... Throughout the world, crowds upon crowds of Catholics who are uninformed or have been duped aspire to live an authentic faith with a holy liturgy. If they are aware of it but do not have access to it, we must help them to achieve it in practice. And if they do not know it yet, it is once again up to us to let them know it....

Their French website is here (and the interview is on the front page).

Marion Renault wrote an article that was in the New York Times today; about Chartreuse and the vicissitudes of selling it in tempore pestilentiae. A decent article without any cheap shots about holy religion or the monastic life, although it rather pathetic that the present plague is understood to be as horrific as "avalanches, landslides, terrible fires, religious wars, pillaging, evictions and exile, military occupation, the French Revolution". I knew one of the sources quoted, Father Michael Holleran, under a different name lo! those 25 years ago. 
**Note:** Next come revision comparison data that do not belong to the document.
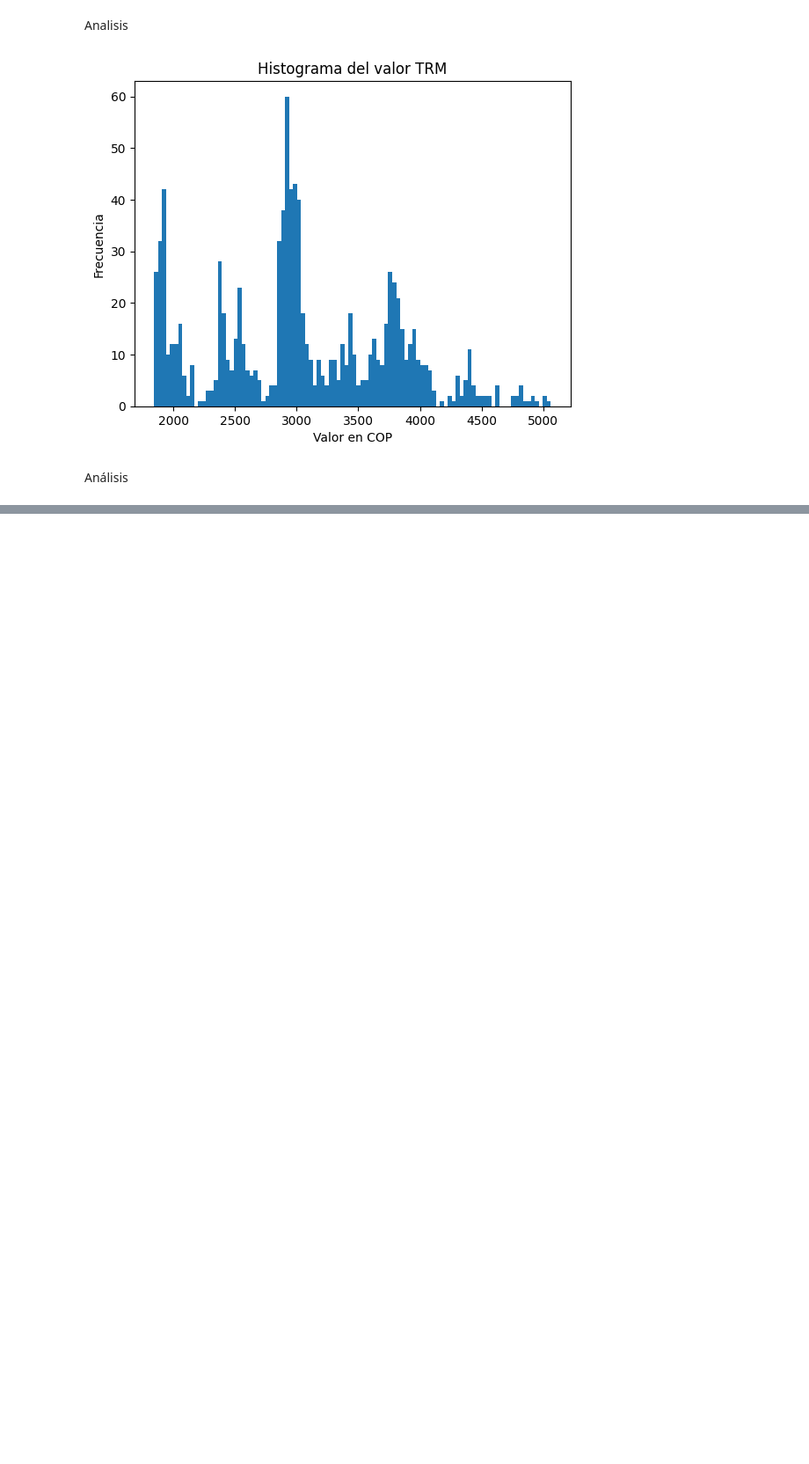
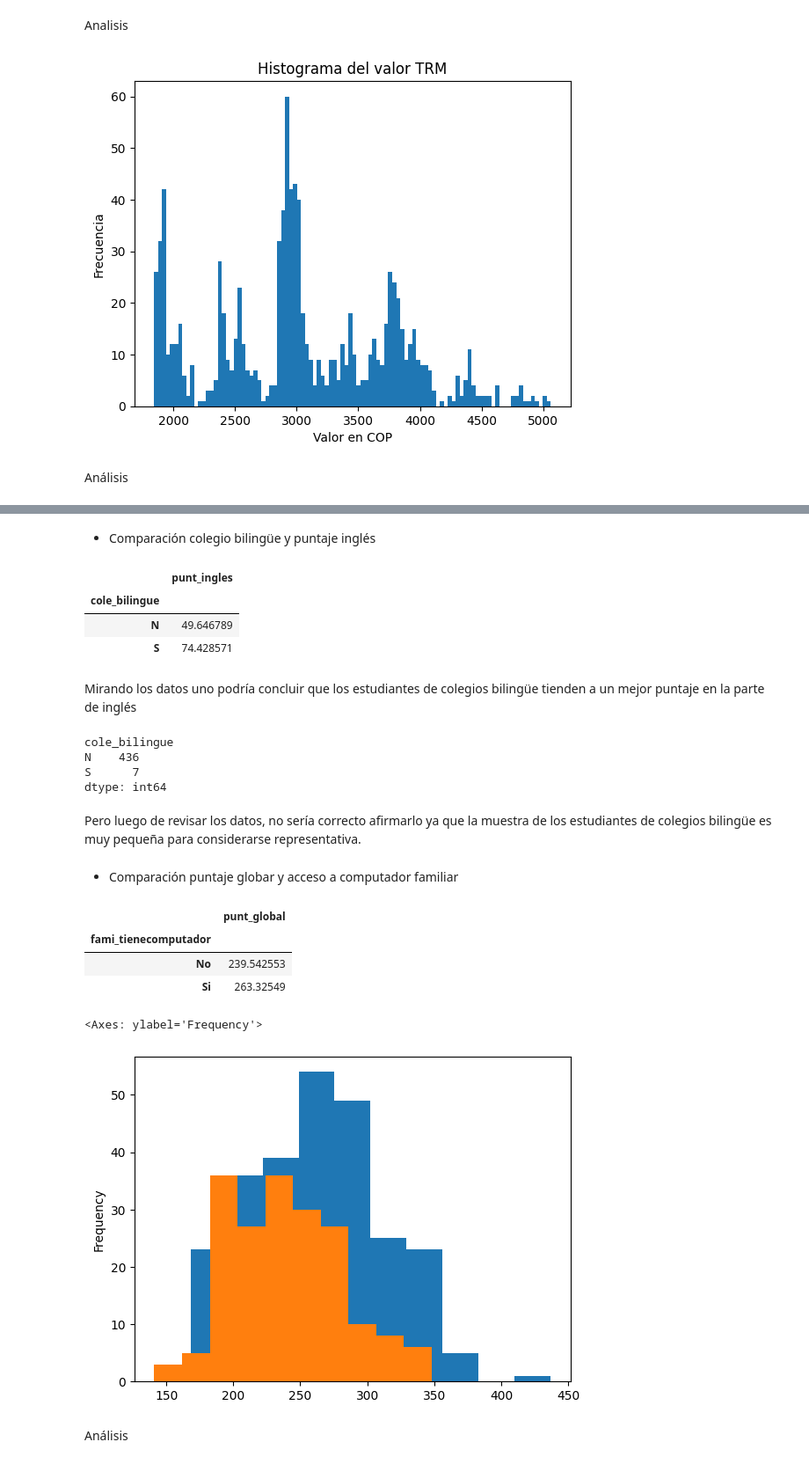
Before and after one commit to CarlsoCast/TALLER-VALENTINA, a Jupyter notebook: TALLER 10.ipynb, the cells around one changed output, grey strips where cells are left out. Shown: that part at 88% size. Cells and saved outputs as stored; diff of their text form; code cells hidden in the pictures; blank space fills up the shorter version.

```diff
--- a/TALLER 10.ipynb
+++ b/TALLER 10.ipynb
@@ -100,3 +101,10 @@ plt.show()
 [figure]
 # %% [markdown]
 Análisis
+# %%
+from sodapy import Socrata
+client = Socrata('www.datos.gov.co', None)
+results = client.get('kgxf-xxbe')
+datos = pd.DataFrame(results)
+datos=datos.dropna()
+datos.describe()
@@ -102,0 +119,44 @@ Análisis
+# %% [markdown]
+- Comparación colegio bilingüe y puntaje inglés
+# %%
+biling_punt_ing=datos[["cole_bilingue","punt_ingles"]]
+
+biling_punt_ing.loc[:,"punt_ingles"]=biling_punt_ing.loc[:,"punt_ingles"].astype(int)
+biling_punt_ing.groupby("cole_bilingue").mean()
+# %% [output]
+|  | punt_ingles |
+| cole_bilingue |  |
+| N | 49.646789 |
+| S | 74.428571 |
+# %% [markdown]
+Mirando los datos uno podría concluir que los estudiantes de colegios bilingüe tienden a un mejor puntaje en la parte de inglés
+# %%
+biling_punt_ing.groupby("cole_bilingue").size()
+# %% [output]
+cole_bilingue
+N    436
+S      7
+dtype: int64
+# %% [markdown]
+Pero luego de revisar los datos, no sería correcto afirmarlo ya que la muestra de los estudiantes de colegios bilingüe es muy pequeña para considerarse representativa.
+# %% [markdown]
+- Comparación puntaje globar y acceso a computador familiar
+# %%
+compu_global=datos[["fami_tienecomputador","punt_global"]]
+
+compu_global.loc[:,"punt_global"]=compu_global.loc[:,"punt_global"].astype(int)
+compu_global.groupby("fami_tienecomputador").mean()
+# %% [output]
+|  | punt_global |
+| fami_tienecomputador |  |
+| No | 239.542553 |
+| Si | 263.32549 |
+# %%
+compu_global_mask=compu_global["fami_tienecomputador"]=="Si"
+compu_global[compu_global_mask]["punt_global"].plot(kind='hist')
+compu_global[~compu_global_mask]["punt_global"].plot(kind='hist')
+# %% [output]
+<Axes: ylabel='Frequency'>
+[figure, added]
+# %% [markdown]
+Análisis
```
Also changed, not shown: parts of 3 cells of this notebook.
I speculated just the other day, when I decided not to check on the price of a bottle of Chartreuse, passing the liquor store open for business, that 'it is bound to cost thirty or forty dollars' these days-- it's been years since I considered buying any. Today's article mentions $60!  I don't think I was even aware that there is a 'cask aged' ($180!) variety. No Chartreuse gelée for my Christmas peaches, alas.